** Input data **
=== Section Start ===

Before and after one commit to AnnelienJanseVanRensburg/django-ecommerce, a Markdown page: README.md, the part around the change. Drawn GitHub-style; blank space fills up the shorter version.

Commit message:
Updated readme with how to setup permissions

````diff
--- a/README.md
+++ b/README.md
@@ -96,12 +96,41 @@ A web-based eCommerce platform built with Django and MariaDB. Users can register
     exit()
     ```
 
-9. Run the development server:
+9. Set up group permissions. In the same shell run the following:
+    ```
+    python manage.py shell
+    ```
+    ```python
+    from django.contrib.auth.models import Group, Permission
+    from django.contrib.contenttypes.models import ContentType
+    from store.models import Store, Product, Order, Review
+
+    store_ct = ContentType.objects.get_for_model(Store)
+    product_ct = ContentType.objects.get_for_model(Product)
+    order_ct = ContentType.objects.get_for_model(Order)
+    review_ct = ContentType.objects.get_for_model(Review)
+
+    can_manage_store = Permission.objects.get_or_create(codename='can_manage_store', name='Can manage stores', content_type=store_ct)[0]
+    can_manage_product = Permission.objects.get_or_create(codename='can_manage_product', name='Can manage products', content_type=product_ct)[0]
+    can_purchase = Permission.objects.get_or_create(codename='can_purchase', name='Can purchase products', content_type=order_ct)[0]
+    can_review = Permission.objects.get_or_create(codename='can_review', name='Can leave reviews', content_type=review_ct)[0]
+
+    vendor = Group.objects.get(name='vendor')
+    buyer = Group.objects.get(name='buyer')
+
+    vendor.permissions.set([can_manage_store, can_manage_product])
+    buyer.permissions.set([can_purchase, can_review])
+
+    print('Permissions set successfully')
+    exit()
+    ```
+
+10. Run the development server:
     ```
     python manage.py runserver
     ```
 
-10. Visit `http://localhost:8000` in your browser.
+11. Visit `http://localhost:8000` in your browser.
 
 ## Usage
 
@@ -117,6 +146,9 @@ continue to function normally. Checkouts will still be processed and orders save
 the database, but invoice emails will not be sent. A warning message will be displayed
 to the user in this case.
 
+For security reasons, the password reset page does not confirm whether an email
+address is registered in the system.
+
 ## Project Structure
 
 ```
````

=== Section End ===

** Task objective **
Copy the entries above exactly, so that each line matches the original.

** Answer to this problem **
Before and after one commit to AnnelienJanseVanRensburg/django-ecommerce, a Markdown page: README.md, the part around the change. Drawn GitHub-style; blank space fills up the shorter version.

Commit message:
Updated readme with how to setup permissions

````diff
--- a/README.md
+++ b/README.md
@@ -96,12 +96,41 @@ A web-based eCommerce platform built with Django and MariaDB. Users can register
     exit()
     ```
 
-9. Run the development server:
+9. Set up group permissions. In the same shell run the following:
+    ```
+    python manage.py shell
+    ```
+    ```python
+    from django.contrib.auth.models import Group, Permission
+    from django.contrib.contenttypes.models import ContentType
+    from store.models import Store, Product, Order, Review
+
+    store_ct = ContentType.objects.get_for_model(Store)
+    product_ct = ContentType.objects.get_for_model(Product)
+    order_ct = ContentType.objects.get_for_model(Order)
+    review_ct = ContentType.objects.get_for_model(Review)
+
+    can_manage_store = Permission.objects.get_or_create(codename='can_manage_store', name='Can manage stores', content_type=store_ct)[0]
+    can_manage_product = Permission.objects.get_or_create(codename='can_manage_product', name='Can manage products', content_type=product_ct)[0]
+    can_purchase = Permission.objects.get_or_create(codename='can_purchase', name='Can purchase products', content_type=order_ct)[0]
+    can_review = Permission.objects.get_or_create(codename='can_review', name='Can leave reviews', content_type=review_ct)[0]
+
+    vendor = Group.objects.get(name='vendor')
+    buyer = Group.objects.get(name='buyer')
+
+    vendor.permissions.set([can_manage_store, can_manage_product])
+    buyer.permissions.set([can_purchase, can_review])
+
+    print('Permissions set successfully')
+    exit()
+    ```
+
+10. Run the development server:
     ```
     python manage.py runserver
     ```
 
-10. Visit `http://localhost:8000` in your browser.
+11. Visit `http://localhost:8000` in your browser.
 
 ## Usage
 
@@ -117,6 +146,9 @@ continue to function normally. Checkouts will still be processed and orders save
 the database, but invoice emails will not be sent. A warning message will be displayed
 to the user in this case.
 
+For security reasons, the password reset page does not confirm whether an email
+address is registered in the system.
+
 ## Project Structure
 
 ```
````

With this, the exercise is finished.